More aware of this system, I decided to restart my character, and went a full melee combat path for the first 30 levels or so.  For this time, things were good.  My character could wade in, exploit enemies power moves for a chance to bash them with my shield followed by a brutal execution animation.  As I reached the top level in my Heavy Armor, One Handed Weapon, Block, and Armorer skills, I really felt like the true dragon born, and unstoppable force decked out in my hand-made dragon bone armor.  But, I hit the cap of these skills and decided to save some of my perks for the magic and stealth careers.  However, in all, there are about 150 - 200 perks (in estimate, some single skills can have as many as 15-20 perk points in order to master).  In the entire lifetime of a character, you may receive about 80 points, or 50 for a normal player who wants to finish everything without getting too obsessive; a player like myself, for example.  But, given the limited range you can customize this character, I found that it would be impossible to ever reach any kind of worthy skill in any of the other combat trees.  So, in a game where you are pushed to create your character in any way you choose, why is this system so restrictive?  If you want to experience the true life of a warrior, mage, or a thief in Skyrim, you had better have a whole lot of time on your hands, and a tolerance for repeated material bordering on the obsessive.

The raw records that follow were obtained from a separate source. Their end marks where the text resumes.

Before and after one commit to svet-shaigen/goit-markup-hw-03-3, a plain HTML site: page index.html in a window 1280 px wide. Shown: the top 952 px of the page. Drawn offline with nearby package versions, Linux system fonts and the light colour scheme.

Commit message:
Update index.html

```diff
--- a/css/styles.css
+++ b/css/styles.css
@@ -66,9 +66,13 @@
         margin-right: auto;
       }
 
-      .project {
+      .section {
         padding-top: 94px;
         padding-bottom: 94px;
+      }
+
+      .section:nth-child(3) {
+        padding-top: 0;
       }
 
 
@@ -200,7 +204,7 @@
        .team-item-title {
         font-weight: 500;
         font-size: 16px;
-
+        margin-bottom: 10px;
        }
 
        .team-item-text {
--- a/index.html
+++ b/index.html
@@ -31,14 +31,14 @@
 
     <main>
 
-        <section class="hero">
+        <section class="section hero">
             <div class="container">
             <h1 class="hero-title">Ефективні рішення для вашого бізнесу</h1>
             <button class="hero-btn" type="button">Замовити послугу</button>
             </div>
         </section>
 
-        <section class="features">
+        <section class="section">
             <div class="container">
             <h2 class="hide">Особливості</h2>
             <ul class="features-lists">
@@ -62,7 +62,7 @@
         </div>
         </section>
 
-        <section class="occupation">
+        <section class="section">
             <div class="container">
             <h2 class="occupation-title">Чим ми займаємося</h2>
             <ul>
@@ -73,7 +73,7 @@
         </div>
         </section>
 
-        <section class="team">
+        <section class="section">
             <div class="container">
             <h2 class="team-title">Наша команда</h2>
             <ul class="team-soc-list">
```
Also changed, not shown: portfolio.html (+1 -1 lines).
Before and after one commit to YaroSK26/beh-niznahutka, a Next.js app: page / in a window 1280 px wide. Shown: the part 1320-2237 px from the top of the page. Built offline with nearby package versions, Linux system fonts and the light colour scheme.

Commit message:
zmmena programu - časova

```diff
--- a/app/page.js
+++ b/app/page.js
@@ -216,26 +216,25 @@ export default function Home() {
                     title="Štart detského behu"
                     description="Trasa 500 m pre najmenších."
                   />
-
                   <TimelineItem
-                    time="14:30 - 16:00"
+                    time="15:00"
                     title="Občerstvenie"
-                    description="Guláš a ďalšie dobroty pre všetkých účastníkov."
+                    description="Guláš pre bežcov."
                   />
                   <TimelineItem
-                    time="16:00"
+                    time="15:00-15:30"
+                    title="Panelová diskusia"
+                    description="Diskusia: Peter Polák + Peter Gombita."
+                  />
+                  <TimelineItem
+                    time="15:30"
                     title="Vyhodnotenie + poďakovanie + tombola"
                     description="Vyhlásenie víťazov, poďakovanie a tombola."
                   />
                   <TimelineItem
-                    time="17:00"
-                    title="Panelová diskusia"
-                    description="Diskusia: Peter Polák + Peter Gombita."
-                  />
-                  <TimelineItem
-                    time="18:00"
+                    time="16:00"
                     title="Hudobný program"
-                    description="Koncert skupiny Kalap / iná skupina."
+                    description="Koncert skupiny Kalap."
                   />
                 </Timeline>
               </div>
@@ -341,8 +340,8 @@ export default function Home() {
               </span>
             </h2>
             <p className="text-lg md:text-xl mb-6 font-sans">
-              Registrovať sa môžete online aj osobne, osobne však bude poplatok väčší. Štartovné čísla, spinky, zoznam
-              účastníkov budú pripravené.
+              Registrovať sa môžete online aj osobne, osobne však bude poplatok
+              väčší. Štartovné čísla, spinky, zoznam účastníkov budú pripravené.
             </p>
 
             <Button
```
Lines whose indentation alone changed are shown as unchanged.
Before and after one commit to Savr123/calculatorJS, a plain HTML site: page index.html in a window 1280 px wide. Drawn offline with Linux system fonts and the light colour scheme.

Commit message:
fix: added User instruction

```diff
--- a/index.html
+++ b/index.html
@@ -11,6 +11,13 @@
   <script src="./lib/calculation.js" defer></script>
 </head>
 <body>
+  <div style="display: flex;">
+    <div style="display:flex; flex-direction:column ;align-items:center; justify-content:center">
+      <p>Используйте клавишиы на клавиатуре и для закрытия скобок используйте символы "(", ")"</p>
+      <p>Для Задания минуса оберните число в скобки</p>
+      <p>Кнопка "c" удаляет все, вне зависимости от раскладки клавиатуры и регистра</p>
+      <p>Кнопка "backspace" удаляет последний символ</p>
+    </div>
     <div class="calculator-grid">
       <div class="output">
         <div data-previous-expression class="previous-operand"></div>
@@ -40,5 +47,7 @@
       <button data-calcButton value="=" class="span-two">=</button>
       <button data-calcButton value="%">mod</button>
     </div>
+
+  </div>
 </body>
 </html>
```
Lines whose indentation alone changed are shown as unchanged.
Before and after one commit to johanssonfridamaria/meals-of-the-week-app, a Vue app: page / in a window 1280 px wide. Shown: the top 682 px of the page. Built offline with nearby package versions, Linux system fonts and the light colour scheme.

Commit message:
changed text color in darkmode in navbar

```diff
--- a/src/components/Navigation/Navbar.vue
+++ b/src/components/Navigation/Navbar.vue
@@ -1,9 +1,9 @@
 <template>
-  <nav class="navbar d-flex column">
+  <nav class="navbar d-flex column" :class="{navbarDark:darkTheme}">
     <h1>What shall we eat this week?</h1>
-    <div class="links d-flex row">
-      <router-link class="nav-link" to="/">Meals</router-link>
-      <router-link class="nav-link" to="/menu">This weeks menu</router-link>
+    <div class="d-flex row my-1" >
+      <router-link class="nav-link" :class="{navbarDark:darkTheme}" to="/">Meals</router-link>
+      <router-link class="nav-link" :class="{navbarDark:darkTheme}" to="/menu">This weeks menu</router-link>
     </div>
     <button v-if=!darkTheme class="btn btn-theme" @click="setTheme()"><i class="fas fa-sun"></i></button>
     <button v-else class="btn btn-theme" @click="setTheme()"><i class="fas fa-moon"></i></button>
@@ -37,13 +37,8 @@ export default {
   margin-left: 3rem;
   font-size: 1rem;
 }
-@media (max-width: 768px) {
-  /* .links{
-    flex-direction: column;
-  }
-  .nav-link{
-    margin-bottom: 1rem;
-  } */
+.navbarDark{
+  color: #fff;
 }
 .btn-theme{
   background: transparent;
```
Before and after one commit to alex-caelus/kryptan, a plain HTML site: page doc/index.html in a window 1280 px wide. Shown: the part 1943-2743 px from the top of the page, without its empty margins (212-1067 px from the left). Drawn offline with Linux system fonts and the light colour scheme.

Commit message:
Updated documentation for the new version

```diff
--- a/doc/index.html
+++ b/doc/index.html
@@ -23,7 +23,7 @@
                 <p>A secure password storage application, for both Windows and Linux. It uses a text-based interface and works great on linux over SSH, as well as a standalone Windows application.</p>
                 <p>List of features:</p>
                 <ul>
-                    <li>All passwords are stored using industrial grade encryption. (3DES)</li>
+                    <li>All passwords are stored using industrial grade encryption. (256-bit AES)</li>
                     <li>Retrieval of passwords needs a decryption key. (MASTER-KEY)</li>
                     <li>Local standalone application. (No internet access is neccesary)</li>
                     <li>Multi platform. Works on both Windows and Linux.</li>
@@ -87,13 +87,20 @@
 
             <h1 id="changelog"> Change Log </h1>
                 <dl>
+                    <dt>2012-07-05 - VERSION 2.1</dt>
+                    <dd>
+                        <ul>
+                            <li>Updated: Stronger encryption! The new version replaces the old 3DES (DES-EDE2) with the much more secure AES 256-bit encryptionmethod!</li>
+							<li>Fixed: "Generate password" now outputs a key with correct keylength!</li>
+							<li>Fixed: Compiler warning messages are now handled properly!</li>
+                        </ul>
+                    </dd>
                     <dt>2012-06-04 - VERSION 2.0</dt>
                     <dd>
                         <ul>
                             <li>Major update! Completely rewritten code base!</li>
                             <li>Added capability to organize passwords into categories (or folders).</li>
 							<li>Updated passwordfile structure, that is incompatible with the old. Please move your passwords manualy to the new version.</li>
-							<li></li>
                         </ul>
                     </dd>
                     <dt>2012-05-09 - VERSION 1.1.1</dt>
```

Learn from my mistakes, dear readers.  Don't be deceived!  Play Skyrim like WoW, not Oblivion.  Otherwise you'll get double Elder Dragons laughing at the puny fireballs and electric blasts coming from your level 50 character, while you wish you hadn't left your god damned enchanted demonic armor in the closet at home.



Welcome back to Games Brained!  My name is Shane, and this is my life.  I am an English teacher living in Tainan City, Taiwan.  I have always had an avid interest in video games, though I loathe to call myself a 'hardcore' gamer.  In this re-introduction of Games Brained, I have decided to make an effort to not go things alone.  I, like many other bloggers and followers of video games want to make an impact in the community, and create an outlet to discuss my ideas and observations alongside others.

I hope you can enjoy reading my posts, I will be attempting to write something per week, be it review or minor observation, funny story, etc.  I don't want to focus only on video games and nothing else (a mistake I made last time), so let's just subtitle this blog: Life, love, adventure... and video games.